→ **Required work**
The expected output is each entry, given again exactly.

### Material provided

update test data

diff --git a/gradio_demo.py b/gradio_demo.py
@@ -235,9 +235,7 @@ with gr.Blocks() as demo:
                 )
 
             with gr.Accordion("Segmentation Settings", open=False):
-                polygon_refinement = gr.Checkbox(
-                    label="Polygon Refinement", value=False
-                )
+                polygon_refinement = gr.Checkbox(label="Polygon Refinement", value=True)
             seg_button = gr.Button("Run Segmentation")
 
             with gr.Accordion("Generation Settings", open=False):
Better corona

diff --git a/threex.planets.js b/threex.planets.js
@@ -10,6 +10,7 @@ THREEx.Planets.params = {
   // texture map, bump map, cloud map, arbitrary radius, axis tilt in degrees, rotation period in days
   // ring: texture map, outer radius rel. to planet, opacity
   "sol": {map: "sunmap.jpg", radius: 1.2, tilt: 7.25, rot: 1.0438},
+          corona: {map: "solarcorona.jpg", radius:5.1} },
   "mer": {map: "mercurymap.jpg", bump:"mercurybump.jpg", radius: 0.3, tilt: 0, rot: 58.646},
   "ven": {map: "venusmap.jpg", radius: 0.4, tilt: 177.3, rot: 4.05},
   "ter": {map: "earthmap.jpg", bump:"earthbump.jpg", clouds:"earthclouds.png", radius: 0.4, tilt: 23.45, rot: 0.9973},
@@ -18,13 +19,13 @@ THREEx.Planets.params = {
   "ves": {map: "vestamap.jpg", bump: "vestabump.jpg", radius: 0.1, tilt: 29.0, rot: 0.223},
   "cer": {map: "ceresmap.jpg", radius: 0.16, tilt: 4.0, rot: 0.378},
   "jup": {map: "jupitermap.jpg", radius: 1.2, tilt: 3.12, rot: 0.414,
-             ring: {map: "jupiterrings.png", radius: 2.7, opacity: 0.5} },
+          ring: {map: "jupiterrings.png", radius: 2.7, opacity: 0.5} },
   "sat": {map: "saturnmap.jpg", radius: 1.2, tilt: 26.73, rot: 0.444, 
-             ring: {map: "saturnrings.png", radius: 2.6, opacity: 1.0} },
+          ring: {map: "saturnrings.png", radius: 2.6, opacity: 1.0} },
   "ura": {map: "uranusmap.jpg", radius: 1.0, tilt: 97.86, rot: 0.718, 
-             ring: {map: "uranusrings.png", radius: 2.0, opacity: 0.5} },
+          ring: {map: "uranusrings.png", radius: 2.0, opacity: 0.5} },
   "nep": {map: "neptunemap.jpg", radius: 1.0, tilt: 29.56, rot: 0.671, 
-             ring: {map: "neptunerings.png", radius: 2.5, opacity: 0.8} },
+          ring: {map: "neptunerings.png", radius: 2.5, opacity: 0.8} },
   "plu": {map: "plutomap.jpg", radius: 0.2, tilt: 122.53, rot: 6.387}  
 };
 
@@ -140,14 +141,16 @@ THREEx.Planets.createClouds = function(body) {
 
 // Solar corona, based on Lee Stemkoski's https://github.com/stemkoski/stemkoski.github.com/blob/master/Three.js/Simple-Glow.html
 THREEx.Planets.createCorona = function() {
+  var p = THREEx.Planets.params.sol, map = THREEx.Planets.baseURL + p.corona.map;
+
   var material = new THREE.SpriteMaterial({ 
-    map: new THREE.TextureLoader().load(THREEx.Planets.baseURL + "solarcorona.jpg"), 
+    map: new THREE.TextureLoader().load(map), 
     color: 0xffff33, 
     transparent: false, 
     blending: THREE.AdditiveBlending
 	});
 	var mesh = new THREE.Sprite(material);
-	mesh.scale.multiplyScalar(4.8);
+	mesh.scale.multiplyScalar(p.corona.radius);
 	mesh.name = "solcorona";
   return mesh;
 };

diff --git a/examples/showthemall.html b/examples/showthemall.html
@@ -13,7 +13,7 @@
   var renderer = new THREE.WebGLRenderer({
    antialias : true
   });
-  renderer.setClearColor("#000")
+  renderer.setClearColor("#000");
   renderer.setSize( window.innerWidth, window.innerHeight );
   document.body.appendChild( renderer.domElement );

######

→ **Answer to this exercise**
update test data

diff --git a/gradio_demo.py b/gradio_demo.py
@@ -235,9 +235,7 @@ with gr.Blocks() as demo:
                 )
 
             with gr.Accordion("Segmentation Settings", open=False):
-                polygon_refinement = gr.Checkbox(
-                    label="Polygon Refinement", value=False
-                )
+                polygon_refinement = gr.Checkbox(label="Polygon Refinement", value=True)
             seg_button = gr.Button("Run Segmentation")
 
             with gr.Accordion("Generation Settings", open=False):
Better corona

diff --git a/threex.planets.js b/threex.planets.js
@@ -10,6 +10,7 @@ THREEx.Planets.params = {
   // texture map, bump map, cloud map, arbitrary radius, axis tilt in degrees, rotation period in days
   // ring: texture map, outer radius rel. to planet, opacity
   "sol": {map: "sunmap.jpg", radius: 1.2, tilt: 7.25, rot: 1.0438},
+          corona: {map: "solarcorona.jpg", radius:5.1} },
   "mer": {map: "mercurymap.jpg", bump:"mercurybump.jpg", radius: 0.3, tilt: 0, rot: 58.646},
   "ven": {map: "venusmap.jpg", radius: 0.4, tilt: 177.3, rot: 4.05},
   "ter": {map: "earthmap.jpg", bump:"earthbump.jpg", clouds:"earthclouds.png", radius: 0.4, tilt: 23.45, rot: 0.9973},
@@ -18,13 +19,13 @@ THREEx.Planets.params = {
   "ves": {map: "vestamap.jpg", bump: "vestabump.jpg", radius: 0.1, tilt: 29.0, rot: 0.223},
   "cer": {map: "ceresmap.jpg", radius: 0.16, tilt: 4.0, rot: 0.378},
   "jup": {map: "jupitermap.jpg", radius: 1.2, tilt: 3.12, rot: 0.414,
-             ring: {map: "jupiterrings.png", radius: 2.7, opacity: 0.5} },
+          ring: {map: "jupiterrings.png", radius: 2.7, opacity: 0.5} },
   "sat": {map: "saturnmap.jpg", radius: 1.2, tilt: 26.73, rot: 0.444, 
-             ring: {map: "saturnrings.png", radius: 2.6, opacity: 1.0} },
+          ring: {map: "saturnrings.png", radius: 2.6, opacity: 1.0} },
   "ura": {map: "uranusmap.jpg", radius: 1.0, tilt: 97.86, rot: 0.718, 
-             ring: {map: "uranusrings.png", radius: 2.0, opacity: 0.5} },
+          ring: {map: "uranusrings.png", radius: 2.0, opacity: 0.5} },
   "nep": {map: "neptunemap.jpg", radius: 1.0, tilt: 29.56, rot: 0.671, 
-             ring: {map: "neptunerings.png", radius: 2.5, opacity: 0.8} },
+          ring: {map: "neptunerings.png", radius: 2.5, opacity: 0.8} },
   "plu": {map: "plutomap.jpg", radius: 0.2, tilt: 122.53, rot: 6.387}  
 };
 
@@ -140,14 +141,16 @@ THREEx.Planets.createClouds = function(body) {
 
 // Solar corona, based on Lee Stemkoski's https://github.com/stemkoski/stemkoski.github.com/blob/master/Three.js/Simple-Glow.html
 THREEx.Planets.createCorona = function() {
+  var p = THREEx.Planets.params.sol, map = THREEx.Planets.baseURL + p.corona.map;
+
   var material = new THREE.SpriteMaterial({ 
-    map: new THREE.TextureLoader().load(THREEx.Planets.baseURL + "solarcorona.jpg"), 
+    map: new THREE.TextureLoader().load(map), 
     color: 0xffff33, 
     transparent: false, 
     blending: THREE.AdditiveBlending
 	});
 	var mesh = new THREE.Sprite(material);
-	mesh.scale.multiplyScalar(4.8);
+	mesh.scale.multiplyScalar(p.corona.radius);
 	mesh.name = "solcorona";
   return mesh;
 };

diff --git a/examples/showthemall.html b/examples/showthemall.html
@@ -13,7 +13,7 @@
   var renderer = new THREE.WebGLRenderer({
    antialias : true
   });
-  renderer.setClearColor("#000")
+  renderer.setClearColor("#000");
   renderer.setSize( window.innerWidth, window.innerHeight );
   document.body.appendChild( renderer.domElement );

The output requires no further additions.